Testing UX could save a lot of time and money
Nowadays there are more than the two options, success or failure. There are tools and methods for removing risks and simultaneously reducing the costs, had the event of failure occur. And how is this done? User testing. Once more, rather than assuming a working product (as it works for use) it should be tested with non-biased users to gain actually viable data from the UX. Even often times the prototype doesn’t need to be fixed or molded in all, some fine-tuning may be essential for it to fit the market.
Airbnb has done this great. They offer a simple and straight forward interface on their platform for renting housing and they have given customers multiple options for filtering their needs based on price, house type, location, feedback, etc.
With Variance Team Building, we are also planning to use different filters to find the perfect match. The UX will play a big role in our competitive advantage. But to ensure there is an actual need for our ideas (like the filters or techniques to match people), before interviewing actual people, we created some provisional personas. In other words, we imagined a set of our possible customers. The more detailed we managed to create them, the smoother and better view we had for the actual customer profiles. We asked questions like: What is their name? How about their age, sex, education, and monthly salary? How do they spend their free time? What devices and platforms do they use?
And of course, every idea we are scrutinizing has more detailed questions built around it. Two questions are crucial however, be the idea whatever; “What are they trying to achieve” and “what motivates them”. Through these mini experimentations with the provisional personas and testing those hypotheses with the real customers, we are able to gain valuable data to support the actual need of the idea. It exists in users, not just in our own minds.
A very essential “task” to validate your idea is to observe your competition. It’s like peeling onions; the more layers you remove, the closer to the core you get. The deeper you go with this one, it is very likely you will find out that all your ideas and adaptions weren’t all that original as you may have thought. While it can be highly unpleasant to realize such points, it is truly essential for you to find out what is your niche. A couple of useful tactics to look for from your competitors are when and how they were funded and how much traffic do they get from using different sorts of free services (e.g. Alexa). These might give you some vital insights on how or how not to go on about with such strategies yourself.
Levy, J. 2015. UX Strategy: How to Devise Innovative Digital Products that People Want.
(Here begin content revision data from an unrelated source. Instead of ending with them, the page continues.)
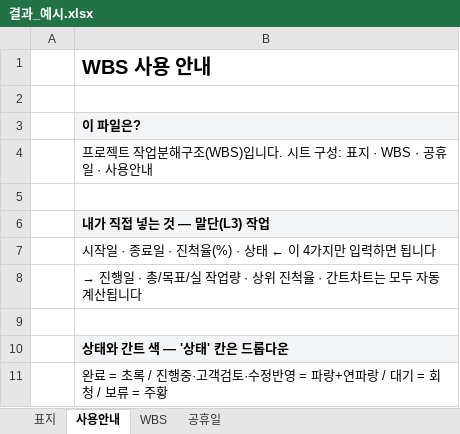
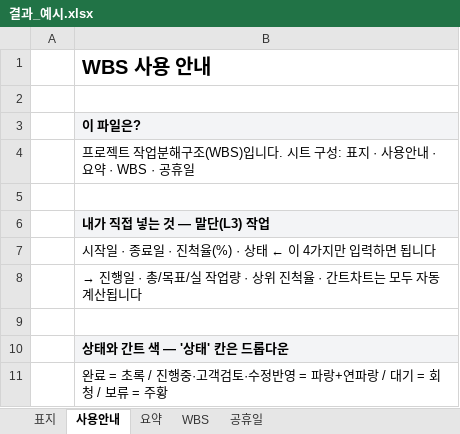
Before and after one commit to jieun994/zinis_claude_skills, an Excel workbook: skills/wbs-generator/samples/결과_예시.xlsx, sheet 사용안내, drawn as a sheet; only a part is shown; values as stored, in another font and other column widths than the file's, no borders; the diff names each change by its address in the sheet, - before the commit and + after, or states it on an @@ line.

Commit message:
요약 시트 추가 및 시트 순서 조정 (표지·사용안내·요약·WBS·공휴일)

```diff
--- a/skills/wbs-generator/samples/결과_예시.xlsx (sheet 사용안내)
+++ b/skills/wbs-generator/samples/결과_예시.xlsx (sheet 사용안내)
+sheet tab: 요약
-B4: …표지 · WBS · 공휴일 · 사용안내
+B4: …표지 · 사용안내 · 요약 · WBS · 공휴일
```
Also changed, not shown: sheet WBS, hidden cells, skills/wbs-generator/template/WBS_template.xlsx, 3 other files.
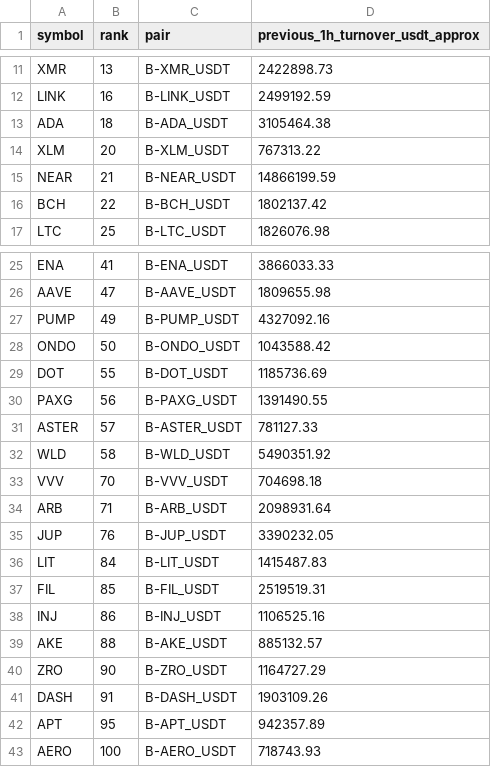
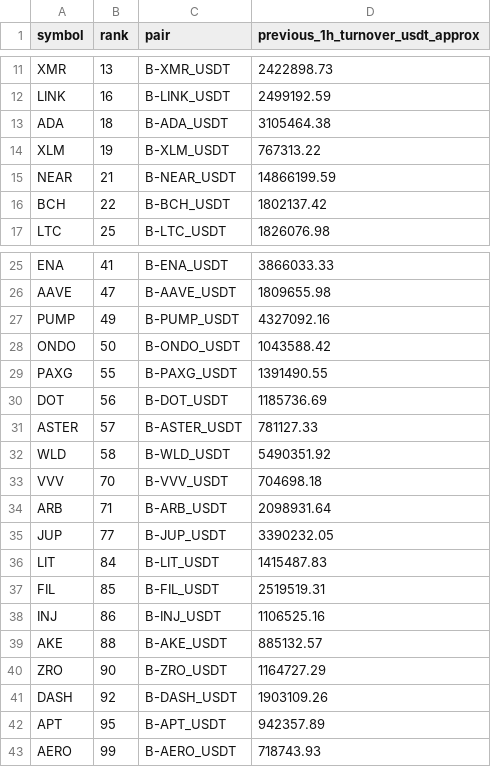
Before and after one commit to jharajesh1210/Guruji, a CSV file: TOP100_CRIPTO_AMC_POC_universe.csv, drawn as a sheet; only a part is shown, gaps mark what is left out.

```diff
--- a/TOP100_CRIPTO_AMC_POC_universe.csv
+++ b/TOP100_CRIPTO_AMC_POC_universe.csv
@@ -13,3 +13,3 @@ LINK,16,B-LINK_USDT,2499192.59
 ADA,18,B-ADA_USDT,3105464.38
-XLM,20,B-XLM_USDT,767313.22
+XLM,19,B-XLM_USDT,767313.22
 NEAR,21,B-NEAR_USDT,14866199.59
@@ -28,4 +28,4 @@ PUMP,49,B-PUMP_USDT,4327092.16
 ONDO,50,B-ONDO_USDT,1043588.42
-DOT,55,B-DOT_USDT,1185736.69
-PAXG,56,B-PAXG_USDT,1391490.55
+PAXG,55,B-PAXG_USDT,1391490.55
+DOT,56,B-DOT_USDT,1185736.69
 ASTER,57,B-ASTER_USDT,781127.33
@@ -34,3 +34,3 @@ VVV,70,B-VVV_USDT,704698.18
 ARB,71,B-ARB_USDT,2098931.64
-JUP,76,B-JUP_USDT,3390232.05
+JUP,77,B-JUP_USDT,3390232.05
 LIT,84,B-LIT_USDT,1415487.83
@@ -40,4 +40,4 @@ AKE,88,B-AKE_USDT,885132.57
 ZRO,90,B-ZRO_USDT,1164727.29
-DASH,91,B-DASH_USDT,1903109.26
+DASH,92,B-DASH_USDT,1903109.26
 APT,95,B-APT_USDT,942357.89
-AERO,100,B-AERO_USDT,718743.93
+AERO,99,B-AERO_USDT,718743.93
```
Also changed, not shown: 1 other file.
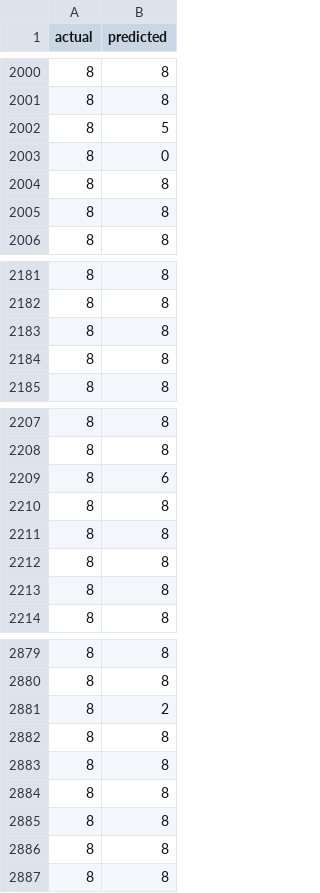
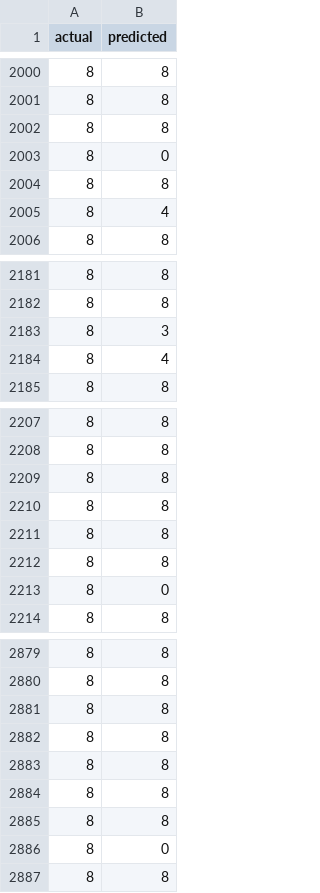
Before and after one commit to jadeitgithub/example-dvc-experiments, a CSV file: plots/confusion.csv, drawn as a sheet; only a part is shown, gaps mark what is left out; the diff covers the shown part only.

```diff
--- a/plots/confusion.csv
+++ b/plots/confusion.csv
@@ -2001,6 +2001,6 @@ actual,predicted
 8,8
-8,5
+8,8
 8,0
 8,8
-8,8
+8,4
 8,8
@@ -2182,4 +2182,4 @@ actual,predicted
 8,8
-8,8
-8,8
+8,3
+8,4
 8,8
@@ -2208,3 +2208,3 @@ actual,predicted
 8,8
-8,6
+8,8
 8,8
@@ -2212,3 +2212,3 @@ actual,predicted
 8,8
-8,8
+8,0
 8,8
@@ -2880,3 +2880,3 @@ actual,predicted
 8,8
-8,2
+8,8
 8,8
@@ -2885,3 +2885,3 @@ actual,predicted
 8,8
-8,8
+8,0
 8,8
```
Also changed, not shown: 82 edited cells elsewhere in this file, 11 other files.
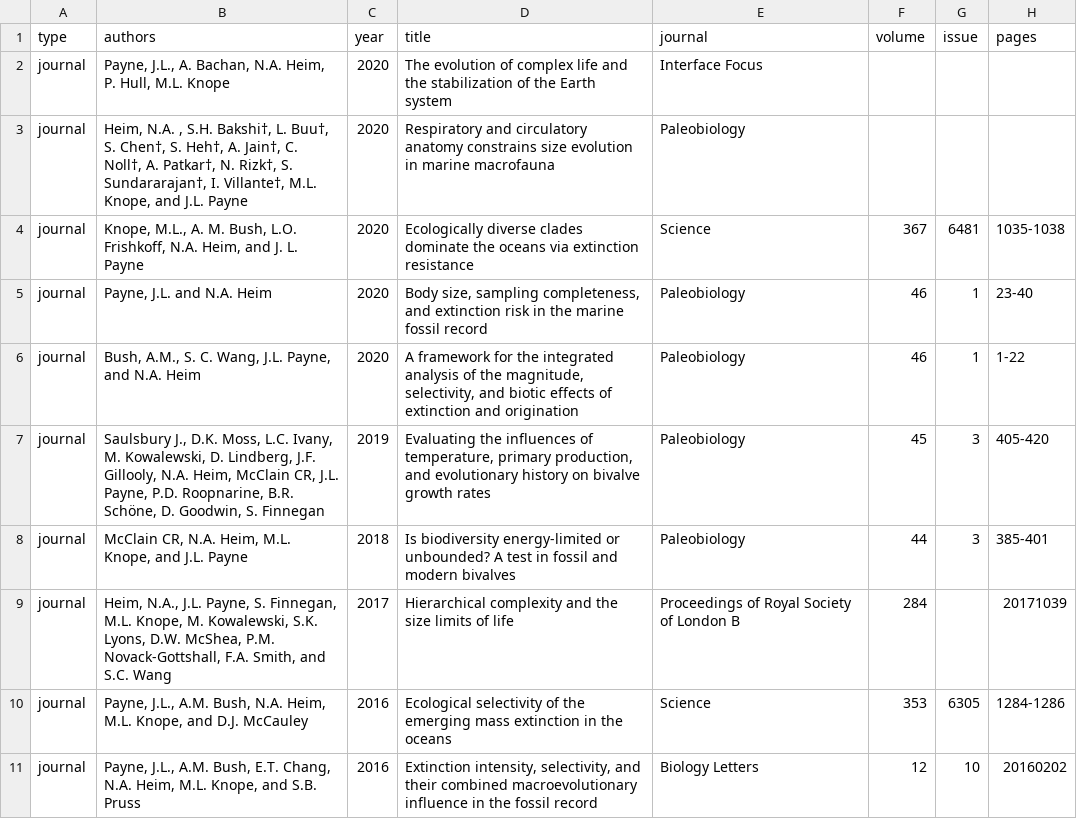
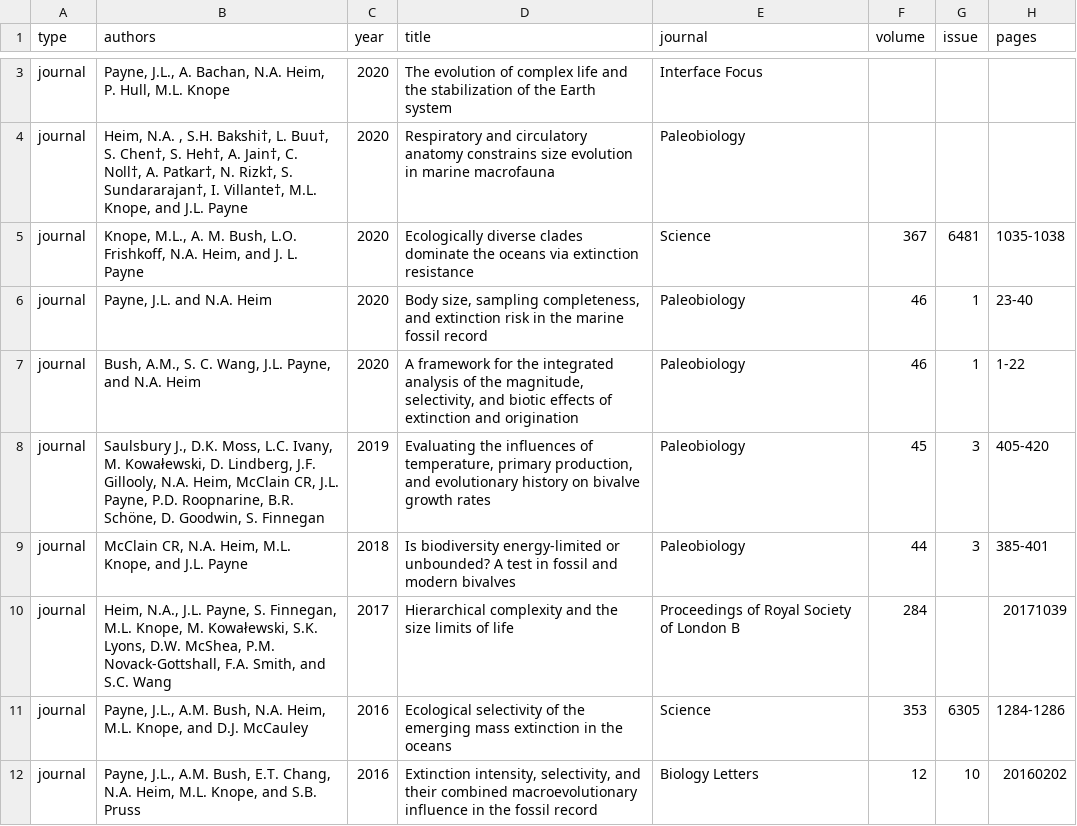
Before and after one commit to naheim/sedpaleo, a TSV file: peerreviewed.tsv, drawn as a sheet; only a part is shown, gaps mark what is left out; addresses are those after the commit; the diff covers the shown part only; the diff names each change by its address in the sheet, - before the commit and + after, or states it on an @@ line.

```diff
--- a/peerreviewed.tsv
+++ b/peerreviewed.tsv
-B8 (authors): …Ivany, M. Kowalewski, D. Lindberg,…
+B8 (authors): …Ivany, M. Kowałewski, D. Lindberg,…
-B10 (authors): …Knope, M. Kowalewski, S.K. Lyons,…
+B10 (authors): …Knope, M. Kowałewski, S.K. Lyons,…
```
Also changed, not shown: 1 added row and 1 edited cell elsewhere in this file, 1 other file.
O’Reilly Media.
Lamprecht, E. 2019. The Difference Between UX and UI Design – A Layman’s Guide https://careerfoundry.com/en/blog/ux-design/the-difference-between-ux-and-ui-design-a-laymans-guide/